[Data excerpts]
╭──

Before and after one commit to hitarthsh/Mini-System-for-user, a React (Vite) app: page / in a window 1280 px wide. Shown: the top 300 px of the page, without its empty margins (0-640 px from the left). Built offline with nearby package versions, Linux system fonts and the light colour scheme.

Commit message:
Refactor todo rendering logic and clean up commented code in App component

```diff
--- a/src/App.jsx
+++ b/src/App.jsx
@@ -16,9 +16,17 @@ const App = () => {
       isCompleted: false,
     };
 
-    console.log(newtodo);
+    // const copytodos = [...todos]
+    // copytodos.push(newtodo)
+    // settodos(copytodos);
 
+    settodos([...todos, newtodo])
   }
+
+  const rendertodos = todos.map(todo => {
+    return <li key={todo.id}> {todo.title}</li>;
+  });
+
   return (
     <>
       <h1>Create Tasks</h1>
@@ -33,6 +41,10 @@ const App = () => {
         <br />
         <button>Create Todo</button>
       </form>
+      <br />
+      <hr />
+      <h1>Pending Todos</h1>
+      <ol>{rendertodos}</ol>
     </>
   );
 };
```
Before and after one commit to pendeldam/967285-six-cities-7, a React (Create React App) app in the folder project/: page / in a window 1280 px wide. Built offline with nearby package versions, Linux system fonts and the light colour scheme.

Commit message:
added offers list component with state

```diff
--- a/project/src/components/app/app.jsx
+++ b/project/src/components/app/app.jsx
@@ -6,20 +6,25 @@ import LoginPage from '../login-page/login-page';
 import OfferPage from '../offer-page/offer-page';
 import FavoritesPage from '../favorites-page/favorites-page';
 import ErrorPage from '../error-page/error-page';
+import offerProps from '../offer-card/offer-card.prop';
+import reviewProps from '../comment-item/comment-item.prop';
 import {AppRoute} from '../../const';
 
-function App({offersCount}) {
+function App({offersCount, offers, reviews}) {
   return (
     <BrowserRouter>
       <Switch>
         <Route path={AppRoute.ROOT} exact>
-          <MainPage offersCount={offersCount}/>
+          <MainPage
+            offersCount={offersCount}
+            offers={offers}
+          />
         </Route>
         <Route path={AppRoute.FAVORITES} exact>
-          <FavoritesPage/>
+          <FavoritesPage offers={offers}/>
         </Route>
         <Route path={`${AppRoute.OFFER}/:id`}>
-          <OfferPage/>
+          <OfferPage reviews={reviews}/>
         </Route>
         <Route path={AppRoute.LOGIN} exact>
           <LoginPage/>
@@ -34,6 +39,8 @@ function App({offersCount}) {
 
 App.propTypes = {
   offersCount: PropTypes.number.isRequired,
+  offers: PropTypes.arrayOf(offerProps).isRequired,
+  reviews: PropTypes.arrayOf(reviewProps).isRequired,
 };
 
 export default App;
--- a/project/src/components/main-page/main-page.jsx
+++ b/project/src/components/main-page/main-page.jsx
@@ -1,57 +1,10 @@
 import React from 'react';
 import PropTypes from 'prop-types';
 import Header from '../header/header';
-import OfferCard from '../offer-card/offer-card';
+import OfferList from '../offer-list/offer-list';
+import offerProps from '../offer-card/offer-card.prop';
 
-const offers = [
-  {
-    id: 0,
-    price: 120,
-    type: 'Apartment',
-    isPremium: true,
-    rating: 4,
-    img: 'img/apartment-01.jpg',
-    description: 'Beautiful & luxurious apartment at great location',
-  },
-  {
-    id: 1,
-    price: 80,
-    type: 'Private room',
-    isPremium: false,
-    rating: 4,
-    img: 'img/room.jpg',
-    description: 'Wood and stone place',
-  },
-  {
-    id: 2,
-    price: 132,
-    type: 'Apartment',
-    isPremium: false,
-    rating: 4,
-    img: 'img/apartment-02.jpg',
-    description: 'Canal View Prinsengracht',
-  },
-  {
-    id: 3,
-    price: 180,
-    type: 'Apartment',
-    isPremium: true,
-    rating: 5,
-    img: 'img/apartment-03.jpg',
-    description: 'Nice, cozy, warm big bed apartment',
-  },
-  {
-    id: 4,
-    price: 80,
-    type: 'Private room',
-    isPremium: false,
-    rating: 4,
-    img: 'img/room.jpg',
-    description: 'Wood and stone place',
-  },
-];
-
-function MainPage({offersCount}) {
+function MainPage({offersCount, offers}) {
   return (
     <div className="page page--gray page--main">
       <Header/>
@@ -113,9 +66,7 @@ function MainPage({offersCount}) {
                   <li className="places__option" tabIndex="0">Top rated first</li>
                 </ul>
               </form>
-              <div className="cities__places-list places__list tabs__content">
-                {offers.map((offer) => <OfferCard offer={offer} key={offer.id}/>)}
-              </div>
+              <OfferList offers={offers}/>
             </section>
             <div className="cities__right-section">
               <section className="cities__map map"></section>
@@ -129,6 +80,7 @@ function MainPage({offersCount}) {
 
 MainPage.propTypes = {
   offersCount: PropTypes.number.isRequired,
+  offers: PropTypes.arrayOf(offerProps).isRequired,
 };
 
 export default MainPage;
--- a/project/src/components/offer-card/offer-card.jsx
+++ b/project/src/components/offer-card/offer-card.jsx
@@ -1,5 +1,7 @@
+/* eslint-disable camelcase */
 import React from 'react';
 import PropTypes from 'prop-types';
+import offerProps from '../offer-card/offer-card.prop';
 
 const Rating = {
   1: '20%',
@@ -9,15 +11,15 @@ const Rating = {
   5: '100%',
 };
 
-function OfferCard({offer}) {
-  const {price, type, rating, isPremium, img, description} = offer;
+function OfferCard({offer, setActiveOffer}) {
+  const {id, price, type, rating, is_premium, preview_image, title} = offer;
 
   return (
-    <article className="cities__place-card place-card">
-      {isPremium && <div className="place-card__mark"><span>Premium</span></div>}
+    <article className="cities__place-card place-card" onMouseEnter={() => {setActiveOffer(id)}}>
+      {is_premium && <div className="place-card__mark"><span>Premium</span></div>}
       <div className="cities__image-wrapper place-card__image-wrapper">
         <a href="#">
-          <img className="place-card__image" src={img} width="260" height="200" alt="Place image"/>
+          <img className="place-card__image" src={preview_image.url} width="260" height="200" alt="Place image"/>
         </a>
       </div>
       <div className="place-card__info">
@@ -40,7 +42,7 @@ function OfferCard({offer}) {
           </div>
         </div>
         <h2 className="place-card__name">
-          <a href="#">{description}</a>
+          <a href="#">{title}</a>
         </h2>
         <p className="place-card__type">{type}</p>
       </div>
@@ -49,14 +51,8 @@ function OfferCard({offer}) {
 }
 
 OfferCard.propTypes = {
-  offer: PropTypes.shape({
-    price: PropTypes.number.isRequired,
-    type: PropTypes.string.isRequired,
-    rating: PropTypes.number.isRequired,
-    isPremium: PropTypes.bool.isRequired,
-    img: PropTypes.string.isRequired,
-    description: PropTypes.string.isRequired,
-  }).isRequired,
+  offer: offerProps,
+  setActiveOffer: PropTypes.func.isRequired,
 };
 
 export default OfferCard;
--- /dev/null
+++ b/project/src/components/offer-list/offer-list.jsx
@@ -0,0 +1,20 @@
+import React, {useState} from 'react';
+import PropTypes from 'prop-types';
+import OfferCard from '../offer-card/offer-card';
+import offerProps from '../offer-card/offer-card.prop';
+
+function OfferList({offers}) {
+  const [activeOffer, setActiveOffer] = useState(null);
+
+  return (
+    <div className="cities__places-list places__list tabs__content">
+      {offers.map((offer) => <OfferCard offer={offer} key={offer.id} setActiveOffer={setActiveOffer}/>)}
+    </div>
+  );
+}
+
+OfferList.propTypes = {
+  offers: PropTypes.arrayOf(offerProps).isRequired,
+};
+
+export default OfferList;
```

╰──

● **WHAT YOU WILL DO**: Using the data above, output each line exactly.

● **RESPONSE TO THIS TASK**:
Before and after one commit to hitarthsh/Mini-System-for-user, a React (Vite) app: page / in a window 1280 px wide. Shown: the top 300 px of the page, without its empty margins (0-640 px from the left). Built offline with nearby package versions, Linux system fonts and the light colour scheme.

Commit message:
Refactor todo rendering logic and clean up commented code in App component

```diff
--- a/src/App.jsx
+++ b/src/App.jsx
@@ -16,9 +16,17 @@ const App = () => {
       isCompleted: false,
     };
 
-    console.log(newtodo);
+    // const copytodos = [...todos]
+    // copytodos.push(newtodo)
+    // settodos(copytodos);
 
+    settodos([...todos, newtodo])
   }
+
+  const rendertodos = todos.map(todo => {
+    return <li key={todo.id}> {todo.title}</li>;
+  });
+
   return (
     <>
       <h1>Create Tasks</h1>
@@ -33,6 +41,10 @@ const App = () => {
         <br />
         <button>Create Todo</button>
       </form>
+      <br />
+      <hr />
+      <h1>Pending Todos</h1>
+      <ol>{rendertodos}</ol>
     </>
   );
 };
```
Before and after one commit to pendeldam/967285-six-cities-7, a React (Create React App) app in the folder project/: page / in a window 1280 px wide. Built offline with nearby package versions, Linux system fonts and the light colour scheme.

Commit message:
added offers list component with state

```diff
--- a/project/src/components/app/app.jsx
+++ b/project/src/components/app/app.jsx
@@ -6,20 +6,25 @@ import LoginPage from '../login-page/login-page';
 import OfferPage from '../offer-page/offer-page';
 import FavoritesPage from '../favorites-page/favorites-page';
 import ErrorPage from '../error-page/error-page';
+import offerProps from '../offer-card/offer-card.prop';
+import reviewProps from '../comment-item/comment-item.prop';
 import {AppRoute} from '../../const';
 
-function App({offersCount}) {
+function App({offersCount, offers, reviews}) {
   return (
     <BrowserRouter>
       <Switch>
         <Route path={AppRoute.ROOT} exact>
-          <MainPage offersCount={offersCount}/>
+          <MainPage
+            offersCount={offersCount}
+            offers={offers}
+          />
         </Route>
         <Route path={AppRoute.FAVORITES} exact>
-          <FavoritesPage/>
+          <FavoritesPage offers={offers}/>
         </Route>
         <Route path={`${AppRoute.OFFER}/:id`}>
-          <OfferPage/>
+          <OfferPage reviews={reviews}/>
         </Route>
         <Route path={AppRoute.LOGIN} exact>
           <LoginPage/>
@@ -34,6 +39,8 @@ function App({offersCount}) {
 
 App.propTypes = {
   offersCount: PropTypes.number.isRequired,
+  offers: PropTypes.arrayOf(offerProps).isRequired,
+  reviews: PropTypes.arrayOf(reviewProps).isRequired,
 };
 
 export default App;
--- a/project/src/components/main-page/main-page.jsx
+++ b/project/src/components/main-page/main-page.jsx
@@ -1,57 +1,10 @@
 import React from 'react';
 import PropTypes from 'prop-types';
 import Header from '../header/header';
-import OfferCard from '../offer-card/offer-card';
+import OfferList from '../offer-list/offer-list';
+import offerProps from '../offer-card/offer-card.prop';
 
-const offers = [
-  {
-    id: 0,
-    price: 120,
-    type: 'Apartment',
-    isPremium: true,
-    rating: 4,
-    img: 'img/apartment-01.jpg',
-    description: 'Beautiful & luxurious apartment at great location',
-  },
-  {
-    id: 1,
-    price: 80,
-    type: 'Private room',
-    isPremium: false,
-    rating: 4,
-    img: 'img/room.jpg',
-    description: 'Wood and stone place',
-  },
-  {
-    id: 2,
-    price: 132,
-    type: 'Apartment',
-    isPremium: false,
-    rating: 4,
-    img: 'img/apartment-02.jpg',
-    description: 'Canal View Prinsengracht',
-  },
-  {
-    id: 3,
-    price: 180,
-    type: 'Apartment',
-    isPremium: true,
-    rating: 5,
-    img: 'img/apartment-03.jpg',
-    description: 'Nice, cozy, warm big bed apartment',
-  },
-  {
-    id: 4,
-    price: 80,
-    type: 'Private room',
-    isPremium: false,
-    rating: 4,
-    img: 'img/room.jpg',
-    description: 'Wood and stone place',
-  },
-];
-
-function MainPage({offersCount}) {
+function MainPage({offersCount, offers}) {
   return (
     <div className="page page--gray page--main">
       <Header/>
@@ -113,9 +66,7 @@ function MainPage({offersCount}) {
                   <li className="places__option" tabIndex="0">Top rated first</li>
                 </ul>
               </form>
-              <div className="cities__places-list places__list tabs__content">
-                {offers.map((offer) => <OfferCard offer={offer} key={offer.id}/>)}
-              </div>
+              <OfferList offers={offers}/>
             </section>
             <div className="cities__right-section">
               <section className="cities__map map"></section>
@@ -129,6 +80,7 @@ function MainPage({offersCount}) {
 
 MainPage.propTypes = {
   offersCount: PropTypes.number.isRequired,
+  offers: PropTypes.arrayOf(offerProps).isRequired,
 };
 
 export default MainPage;
--- a/project/src/components/offer-card/offer-card.jsx
+++ b/project/src/components/offer-card/offer-card.jsx
@@ -1,5 +1,7 @@
+/* eslint-disable camelcase */
 import React from 'react';
 import PropTypes from 'prop-types';
+import offerProps from '../offer-card/offer-card.prop';
 
 const Rating = {
   1: '20%',
@@ -9,15 +11,15 @@ const Rating = {
   5: '100%',
 };
 
-function OfferCard({offer}) {
-  const {price, type, rating, isPremium, img, description} = offer;
+function OfferCard({offer, setActiveOffer}) {
+  const {id, price, type, rating, is_premium, preview_image, title} = offer;
 
   return (
-    <article className="cities__place-card place-card">
-      {isPremium && <div className="place-card__mark"><span>Premium</span></div>}
+    <article className="cities__place-card place-card" onMouseEnter={() => {setActiveOffer(id)}}>
+      {is_premium && <div className="place-card__mark"><span>Premium</span></div>}
       <div className="cities__image-wrapper place-card__image-wrapper">
         <a href="#">
-          <img className="place-card__image" src={img} width="260" height="200" alt="Place image"/>
+          <img className="place-card__image" src={preview_image.url} width="260" height="200" alt="Place image"/>
         </a>
       </div>
       <div className="place-card__info">
@@ -40,7 +42,7 @@ function OfferCard({offer}) {
           </div>
         </div>
         <h2 className="place-card__name">
-          <a href="#">{description}</a>
+          <a href="#">{title}</a>
         </h2>
         <p className="place-card__type">{type}</p>
       </div>
@@ -49,14 +51,8 @@ function OfferCard({offer}) {
 }
 
 OfferCard.propTypes = {
-  offer: PropTypes.shape({
-    price: PropTypes.number.isRequired,
-    type: PropTypes.string.isRequired,
-    rating: PropTypes.number.isRequired,
-    isPremium: PropTypes.bool.isRequired,
-    img: PropTypes.string.isRequired,
-    description: PropTypes.string.isRequired,
-  }).isRequired,
+  offer: offerProps,
+  setActiveOffer: PropTypes.func.isRequired,
 };
 
 export default OfferCard;
--- /dev/null
+++ b/project/src/components/offer-list/offer-list.jsx
@@ -0,0 +1,20 @@
+import React, {useState} from 'react';
+import PropTypes from 'prop-types';
+import OfferCard from '../offer-card/offer-card';
+import offerProps from '../offer-card/offer-card.prop';
+
+function OfferList({offers}) {
+  const [activeOffer, setActiveOffer] = useState(null);
+
+  return (
+    <div className="cities__places-list places__list tabs__content">
+      {offers.map((offer) => <OfferCard offer={offer} key={offer.id} setActiveOffer={setActiveOffer}/>)}
+    </div>
+  );
+}
+
+OfferList.propTypes = {
+  offers: PropTypes.arrayOf(offerProps).isRequired,
+};
+
+export default OfferList;
```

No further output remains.